REQUIRED WORK: The answer must consist of every record below, reproduced exactly.
▼
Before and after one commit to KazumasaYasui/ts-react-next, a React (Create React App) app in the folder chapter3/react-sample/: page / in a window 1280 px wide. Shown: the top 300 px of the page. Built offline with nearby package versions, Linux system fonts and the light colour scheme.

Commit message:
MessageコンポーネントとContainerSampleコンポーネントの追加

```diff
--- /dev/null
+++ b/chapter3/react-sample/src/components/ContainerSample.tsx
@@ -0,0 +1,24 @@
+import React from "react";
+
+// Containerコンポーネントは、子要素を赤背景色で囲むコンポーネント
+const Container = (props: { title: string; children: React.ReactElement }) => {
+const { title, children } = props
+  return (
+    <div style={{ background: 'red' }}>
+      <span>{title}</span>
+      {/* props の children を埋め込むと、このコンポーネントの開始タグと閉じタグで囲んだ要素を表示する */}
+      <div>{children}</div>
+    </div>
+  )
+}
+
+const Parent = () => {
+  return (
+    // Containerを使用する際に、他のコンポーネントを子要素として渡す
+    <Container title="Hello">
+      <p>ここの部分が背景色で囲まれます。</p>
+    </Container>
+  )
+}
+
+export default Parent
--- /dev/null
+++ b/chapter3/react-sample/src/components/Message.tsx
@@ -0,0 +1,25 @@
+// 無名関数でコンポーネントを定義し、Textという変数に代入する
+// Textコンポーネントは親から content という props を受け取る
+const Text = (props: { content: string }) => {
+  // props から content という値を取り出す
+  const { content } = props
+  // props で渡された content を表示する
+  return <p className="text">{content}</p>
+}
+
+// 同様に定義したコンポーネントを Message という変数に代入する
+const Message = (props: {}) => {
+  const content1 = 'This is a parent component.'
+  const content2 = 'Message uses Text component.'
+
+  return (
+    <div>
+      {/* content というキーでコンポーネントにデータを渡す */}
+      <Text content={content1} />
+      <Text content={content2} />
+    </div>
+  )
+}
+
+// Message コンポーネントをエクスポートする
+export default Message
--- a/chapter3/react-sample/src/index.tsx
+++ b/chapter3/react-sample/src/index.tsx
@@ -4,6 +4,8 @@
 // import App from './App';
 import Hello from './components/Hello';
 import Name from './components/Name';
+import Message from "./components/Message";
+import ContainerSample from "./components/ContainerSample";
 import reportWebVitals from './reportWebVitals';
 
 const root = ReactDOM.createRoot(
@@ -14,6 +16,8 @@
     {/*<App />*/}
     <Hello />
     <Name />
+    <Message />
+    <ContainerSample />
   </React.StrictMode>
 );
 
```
▲
RESULT OF THIS TASK:
Before and after one commit to KazumasaYasui/ts-react-next, a React (Create React App) app in the folder chapter3/react-sample/: page / in a window 1280 px wide. Shown: the top 300 px of the page. Built offline with nearby package versions, Linux system fonts and the light colour scheme.

Commit message:
MessageコンポーネントとContainerSampleコンポーネントの追加

```diff
--- /dev/null
+++ b/chapter3/react-sample/src/components/ContainerSample.tsx
@@ -0,0 +1,24 @@
+import React from "react";
+
+// Containerコンポーネントは、子要素を赤背景色で囲むコンポーネント
+const Container = (props: { title: string; children: React.ReactElement }) => {
+const { title, children } = props
+  return (
+    <div style={{ background: 'red' }}>
+      <span>{title}</span>
+      {/* props の children を埋め込むと、このコンポーネントの開始タグと閉じタグで囲んだ要素を表示する */}
+      <div>{children}</div>
+    </div>
+  )
+}
+
+const Parent = () => {
+  return (
+    // Containerを使用する際に、他のコンポーネントを子要素として渡す
+    <Container title="Hello">
+      <p>ここの部分が背景色で囲まれます。</p>
+    </Container>
+  )
+}
+
+export default Parent
--- /dev/null
+++ b/chapter3/react-sample/src/components/Message.tsx
@@ -0,0 +1,25 @@
+// 無名関数でコンポーネントを定義し、Textという変数に代入する
+// Textコンポーネントは親から content という props を受け取る
+const Text = (props: { content: string }) => {
+  // props から content という値を取り出す
+  const { content } = props
+  // props で渡された content を表示する
+  return <p className="text">{content}</p>
+}
+
+// 同様に定義したコンポーネントを Message という変数に代入する
+const Message = (props: {}) => {
+  const content1 = 'This is a parent component.'
+  const content2 = 'Message uses Text component.'
+
+  return (
+    <div>
+      {/* content というキーでコンポーネントにデータを渡す */}
+      <Text content={content1} />
+      <Text content={content2} />
+    </div>
+  )
+}
+
+// Message コンポーネントをエクスポートする
+export default Message
--- a/chapter3/react-sample/src/index.tsx
+++ b/chapter3/react-sample/src/index.tsx
@@ -4,6 +4,8 @@
 // import App from './App';
 import Hello from './components/Hello';
 import Name from './components/Name';
+import Message from "./components/Message";
+import ContainerSample from "./components/ContainerSample";
 import reportWebVitals from './reportWebVitals';
 
 const root = ReactDOM.createRoot(
@@ -14,6 +16,8 @@
     {/*<App />*/}
     <Hello />
     <Name />
+    <Message />
+    <ContainerSample />
   </React.StrictMode>
 );
 
```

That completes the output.